● REQUIRED WORK
Repeat the entries below exactly, missing none.

● DATA FOR THIS TASK
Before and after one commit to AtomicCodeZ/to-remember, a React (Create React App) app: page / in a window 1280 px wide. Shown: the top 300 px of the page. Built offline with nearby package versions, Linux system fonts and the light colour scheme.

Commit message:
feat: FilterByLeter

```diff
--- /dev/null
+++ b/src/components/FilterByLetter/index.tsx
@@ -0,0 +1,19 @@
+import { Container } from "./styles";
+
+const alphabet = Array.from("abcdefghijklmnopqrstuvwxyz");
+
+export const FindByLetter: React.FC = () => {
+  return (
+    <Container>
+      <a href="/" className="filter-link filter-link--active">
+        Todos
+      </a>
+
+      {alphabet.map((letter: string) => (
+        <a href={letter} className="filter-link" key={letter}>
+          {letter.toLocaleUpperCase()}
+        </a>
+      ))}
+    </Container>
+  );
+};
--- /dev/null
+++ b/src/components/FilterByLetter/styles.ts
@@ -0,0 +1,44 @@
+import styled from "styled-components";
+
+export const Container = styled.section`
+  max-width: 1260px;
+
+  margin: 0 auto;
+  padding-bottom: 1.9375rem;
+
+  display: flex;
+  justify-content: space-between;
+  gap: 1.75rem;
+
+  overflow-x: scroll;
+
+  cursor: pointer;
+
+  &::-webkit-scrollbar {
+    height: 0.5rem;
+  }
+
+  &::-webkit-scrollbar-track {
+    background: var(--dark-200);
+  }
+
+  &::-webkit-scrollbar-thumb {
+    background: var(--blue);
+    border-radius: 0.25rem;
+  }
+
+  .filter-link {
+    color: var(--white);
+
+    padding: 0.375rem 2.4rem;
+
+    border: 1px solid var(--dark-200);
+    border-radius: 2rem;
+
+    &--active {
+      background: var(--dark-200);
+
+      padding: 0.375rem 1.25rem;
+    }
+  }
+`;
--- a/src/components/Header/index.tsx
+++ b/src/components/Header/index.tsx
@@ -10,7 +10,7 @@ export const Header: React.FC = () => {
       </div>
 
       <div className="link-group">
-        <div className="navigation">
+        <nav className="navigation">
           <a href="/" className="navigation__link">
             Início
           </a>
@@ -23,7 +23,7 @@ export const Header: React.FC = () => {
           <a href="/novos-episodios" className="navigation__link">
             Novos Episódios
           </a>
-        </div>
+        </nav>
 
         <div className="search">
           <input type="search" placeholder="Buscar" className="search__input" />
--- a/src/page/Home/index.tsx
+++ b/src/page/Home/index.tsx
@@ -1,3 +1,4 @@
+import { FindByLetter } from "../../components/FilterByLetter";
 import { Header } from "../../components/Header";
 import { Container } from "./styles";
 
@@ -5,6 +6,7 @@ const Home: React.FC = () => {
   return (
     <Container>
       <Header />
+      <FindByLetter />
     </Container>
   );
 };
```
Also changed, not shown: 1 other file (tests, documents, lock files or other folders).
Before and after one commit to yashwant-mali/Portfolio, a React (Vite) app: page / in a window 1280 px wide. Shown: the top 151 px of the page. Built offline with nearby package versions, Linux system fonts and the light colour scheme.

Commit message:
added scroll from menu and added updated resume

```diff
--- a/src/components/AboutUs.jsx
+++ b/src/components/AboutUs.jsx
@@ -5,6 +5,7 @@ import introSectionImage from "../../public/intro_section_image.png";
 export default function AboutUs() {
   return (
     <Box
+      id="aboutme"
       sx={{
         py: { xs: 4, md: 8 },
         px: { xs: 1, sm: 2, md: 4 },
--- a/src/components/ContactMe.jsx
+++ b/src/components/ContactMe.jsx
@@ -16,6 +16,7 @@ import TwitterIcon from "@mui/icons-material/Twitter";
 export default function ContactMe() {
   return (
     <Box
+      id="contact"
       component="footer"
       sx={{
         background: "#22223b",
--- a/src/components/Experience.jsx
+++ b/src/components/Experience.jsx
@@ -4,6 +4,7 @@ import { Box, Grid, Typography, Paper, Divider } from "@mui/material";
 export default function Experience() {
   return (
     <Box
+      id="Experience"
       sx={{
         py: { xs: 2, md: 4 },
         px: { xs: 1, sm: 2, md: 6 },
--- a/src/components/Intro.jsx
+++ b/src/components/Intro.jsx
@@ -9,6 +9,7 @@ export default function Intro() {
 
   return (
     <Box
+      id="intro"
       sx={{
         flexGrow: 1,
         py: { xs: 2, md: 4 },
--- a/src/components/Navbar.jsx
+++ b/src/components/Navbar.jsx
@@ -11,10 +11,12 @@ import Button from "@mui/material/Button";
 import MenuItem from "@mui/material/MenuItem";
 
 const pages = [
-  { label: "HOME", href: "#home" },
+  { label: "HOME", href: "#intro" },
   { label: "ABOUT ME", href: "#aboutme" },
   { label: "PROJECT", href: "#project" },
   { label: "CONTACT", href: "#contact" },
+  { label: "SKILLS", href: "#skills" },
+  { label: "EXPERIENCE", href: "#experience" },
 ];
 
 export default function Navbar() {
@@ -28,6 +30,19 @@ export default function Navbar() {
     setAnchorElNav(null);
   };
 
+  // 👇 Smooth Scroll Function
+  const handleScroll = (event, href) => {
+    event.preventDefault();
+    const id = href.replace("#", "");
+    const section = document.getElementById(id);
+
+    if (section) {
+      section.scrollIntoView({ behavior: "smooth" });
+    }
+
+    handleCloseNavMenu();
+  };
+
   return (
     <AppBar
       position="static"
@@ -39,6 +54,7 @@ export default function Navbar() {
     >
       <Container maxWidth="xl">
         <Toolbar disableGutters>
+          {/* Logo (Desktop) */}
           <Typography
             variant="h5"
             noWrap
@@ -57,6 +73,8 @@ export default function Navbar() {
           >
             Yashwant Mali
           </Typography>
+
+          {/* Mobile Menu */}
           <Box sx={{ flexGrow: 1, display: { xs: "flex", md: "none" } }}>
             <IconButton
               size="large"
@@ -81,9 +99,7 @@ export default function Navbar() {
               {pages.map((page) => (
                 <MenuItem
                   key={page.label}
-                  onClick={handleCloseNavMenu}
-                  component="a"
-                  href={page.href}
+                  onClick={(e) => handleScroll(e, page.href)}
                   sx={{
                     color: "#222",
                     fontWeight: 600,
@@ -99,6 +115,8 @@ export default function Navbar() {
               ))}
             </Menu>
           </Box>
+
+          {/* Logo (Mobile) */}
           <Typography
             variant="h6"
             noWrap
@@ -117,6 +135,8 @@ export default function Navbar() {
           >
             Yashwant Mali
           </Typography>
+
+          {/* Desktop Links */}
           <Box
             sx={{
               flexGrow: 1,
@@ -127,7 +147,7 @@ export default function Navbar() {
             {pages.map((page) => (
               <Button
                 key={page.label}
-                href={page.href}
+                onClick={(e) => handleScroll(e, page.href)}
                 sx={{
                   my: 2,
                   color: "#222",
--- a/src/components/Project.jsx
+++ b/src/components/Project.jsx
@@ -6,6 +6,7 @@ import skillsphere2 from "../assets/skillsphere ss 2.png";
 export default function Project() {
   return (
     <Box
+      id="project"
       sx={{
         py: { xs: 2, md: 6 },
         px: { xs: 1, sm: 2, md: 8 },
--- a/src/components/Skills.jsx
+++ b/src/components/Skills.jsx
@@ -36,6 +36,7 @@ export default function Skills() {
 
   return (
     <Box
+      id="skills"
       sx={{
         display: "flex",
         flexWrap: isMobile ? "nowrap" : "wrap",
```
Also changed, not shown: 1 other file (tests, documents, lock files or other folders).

● EXERCISE RESPONSE
Before and after one commit to AtomicCodeZ/to-remember, a React (Create React App) app: page / in a window 1280 px wide. Shown: the top 300 px of the page. Built offline with nearby package versions, Linux system fonts and the light colour scheme.

Commit message:
feat: FilterByLeter

```diff
--- /dev/null
+++ b/src/components/FilterByLetter/index.tsx
@@ -0,0 +1,19 @@
+import { Container } from "./styles";
+
+const alphabet = Array.from("abcdefghijklmnopqrstuvwxyz");
+
+export const FindByLetter: React.FC = () => {
+  return (
+    <Container>
+      <a href="/" className="filter-link filter-link--active">
+        Todos
+      </a>
+
+      {alphabet.map((letter: string) => (
+        <a href={letter} className="filter-link" key={letter}>
+          {letter.toLocaleUpperCase()}
+        </a>
+      ))}
+    </Container>
+  );
+};
--- /dev/null
+++ b/src/components/FilterByLetter/styles.ts
@@ -0,0 +1,44 @@
+import styled from "styled-components";
+
+export const Container = styled.section`
+  max-width: 1260px;
+
+  margin: 0 auto;
+  padding-bottom: 1.9375rem;
+
+  display: flex;
+  justify-content: space-between;
+  gap: 1.75rem;
+
+  overflow-x: scroll;
+
+  cursor: pointer;
+
+  &::-webkit-scrollbar {
+    height: 0.5rem;
+  }
+
+  &::-webkit-scrollbar-track {
+    background: var(--dark-200);
+  }
+
+  &::-webkit-scrollbar-thumb {
+    background: var(--blue);
+    border-radius: 0.25rem;
+  }
+
+  .filter-link {
+    color: var(--white);
+
+    padding: 0.375rem 2.4rem;
+
+    border: 1px solid var(--dark-200);
+    border-radius: 2rem;
+
+    &--active {
+      background: var(--dark-200);
+
+      padding: 0.375rem 1.25rem;
+    }
+  }
+`;
--- a/src/components/Header/index.tsx
+++ b/src/components/Header/index.tsx
@@ -10,7 +10,7 @@ export const Header: React.FC = () => {
       </div>
 
       <div className="link-group">
-        <div className="navigation">
+        <nav className="navigation">
           <a href="/" className="navigation__link">
             Início
           </a>
@@ -23,7 +23,7 @@ export const Header: React.FC = () => {
           <a href="/novos-episodios" className="navigation__link">
             Novos Episódios
           </a>
-        </div>
+        </nav>
 
         <div className="search">
           <input type="search" placeholder="Buscar" className="search__input" />
--- a/src/page/Home/index.tsx
+++ b/src/page/Home/index.tsx
@@ -1,3 +1,4 @@
+import { FindByLetter } from "../../components/FilterByLetter";
 import { Header } from "../../components/Header";
 import { Container } from "./styles";
 
@@ -5,6 +6,7 @@ const Home: React.FC = () => {
   return (
     <Container>
       <Header />
+      <FindByLetter />
     </Container>
   );
 };
```
Also changed, not shown: 1 other file (tests, documents, lock files or other folders).
Before and after one commit to yashwant-mali/Portfolio, a React (Vite) app: page / in a window 1280 px wide. Shown: the top 151 px of the page. Built offline with nearby package versions, Linux system fonts and the light colour scheme.

Commit message:
added scroll from menu and added updated resume

```diff
--- a/src/components/AboutUs.jsx
+++ b/src/components/AboutUs.jsx
@@ -5,6 +5,7 @@ import introSectionImage from "../../public/intro_section_image.png";
 export default function AboutUs() {
   return (
     <Box
+      id="aboutme"
       sx={{
         py: { xs: 4, md: 8 },
         px: { xs: 1, sm: 2, md: 4 },
--- a/src/components/ContactMe.jsx
+++ b/src/components/ContactMe.jsx
@@ -16,6 +16,7 @@ import TwitterIcon from "@mui/icons-material/Twitter";
 export default function ContactMe() {
   return (
     <Box
+      id="contact"
       component="footer"
       sx={{
         background: "#22223b",
--- a/src/components/Experience.jsx
+++ b/src/components/Experience.jsx
@@ -4,6 +4,7 @@ import { Box, Grid, Typography, Paper, Divider } from "@mui/material";
 export default function Experience() {
   return (
     <Box
+      id="Experience"
       sx={{
         py: { xs: 2, md: 4 },
         px: { xs: 1, sm: 2, md: 6 },
--- a/src/components/Intro.jsx
+++ b/src/components/Intro.jsx
@@ -9,6 +9,7 @@ export default function Intro() {
 
   return (
     <Box
+      id="intro"
       sx={{
         flexGrow: 1,
         py: { xs: 2, md: 4 },
--- a/src/components/Navbar.jsx
+++ b/src/components/Navbar.jsx
@@ -11,10 +11,12 @@ import Button from "@mui/material/Button";
 import MenuItem from "@mui/material/MenuItem";
 
 const pages = [
-  { label: "HOME", href: "#home" },
+  { label: "HOME", href: "#intro" },
   { label: "ABOUT ME", href: "#aboutme" },
   { label: "PROJECT", href: "#project" },
   { label: "CONTACT", href: "#contact" },
+  { label: "SKILLS", href: "#skills" },
+  { label: "EXPERIENCE", href: "#experience" },
 ];
 
 export default function Navbar() {
@@ -28,6 +30,19 @@ export default function Navbar() {
     setAnchorElNav(null);
   };
 
+  // 👇 Smooth Scroll Function
+  const handleScroll = (event, href) => {
+    event.preventDefault();
+    const id = href.replace("#", "");
+    const section = document.getElementById(id);
+
+    if (section) {
+      section.scrollIntoView({ behavior: "smooth" });
+    }
+
+    handleCloseNavMenu();
+  };
+
   return (
     <AppBar
       position="static"
@@ -39,6 +54,7 @@ export default function Navbar() {
     >
       <Container maxWidth="xl">
         <Toolbar disableGutters>
+          {/* Logo (Desktop) */}
           <Typography
             variant="h5"
             noWrap
@@ -57,6 +73,8 @@ export default function Navbar() {
           >
             Yashwant Mali
           </Typography>
+
+          {/* Mobile Menu */}
           <Box sx={{ flexGrow: 1, display: { xs: "flex", md: "none" } }}>
             <IconButton
               size="large"
@@ -81,9 +99,7 @@ export default function Navbar() {
               {pages.map((page) => (
                 <MenuItem
                   key={page.label}
-                  onClick={handleCloseNavMenu}
-                  component="a"
-                  href={page.href}
+                  onClick={(e) => handleScroll(e, page.href)}
                   sx={{
                     color: "#222",
                     fontWeight: 600,
@@ -99,6 +115,8 @@ export default function Navbar() {
               ))}
             </Menu>
           </Box>
+
+          {/* Logo (Mobile) */}
           <Typography
             variant="h6"
             noWrap
@@ -117,6 +135,8 @@ export default function Navbar() {
           >
             Yashwant Mali
           </Typography>
+
+          {/* Desktop Links */}
           <Box
             sx={{
               flexGrow: 1,
@@ -127,7 +147,7 @@ export default function Navbar() {
             {pages.map((page) => (
               <Button
                 key={page.label}
-                href={page.href}
+                onClick={(e) => handleScroll(e, page.href)}
                 sx={{
                   my: 2,
                   color: "#222",
--- a/src/components/Project.jsx
+++ b/src/components/Project.jsx
@@ -6,6 +6,7 @@ import skillsphere2 from "../assets/skillsphere ss 2.png";
 export default function Project() {
   return (
     <Box
+      id="project"
       sx={{
         py: { xs: 2, md: 6 },
         px: { xs: 1, sm: 2, md: 8 },
--- a/src/components/Skills.jsx
+++ b/src/components/Skills.jsx
@@ -36,6 +36,7 @@ export default function Skills() {
 
   return (
     <Box
+      id="skills"
       sx={{
         display: "flex",
         flexWrap: isMobile ? "nowrap" : "wrap",
```
Also changed, not shown: 1 other file (tests, documents, lock files or other folders).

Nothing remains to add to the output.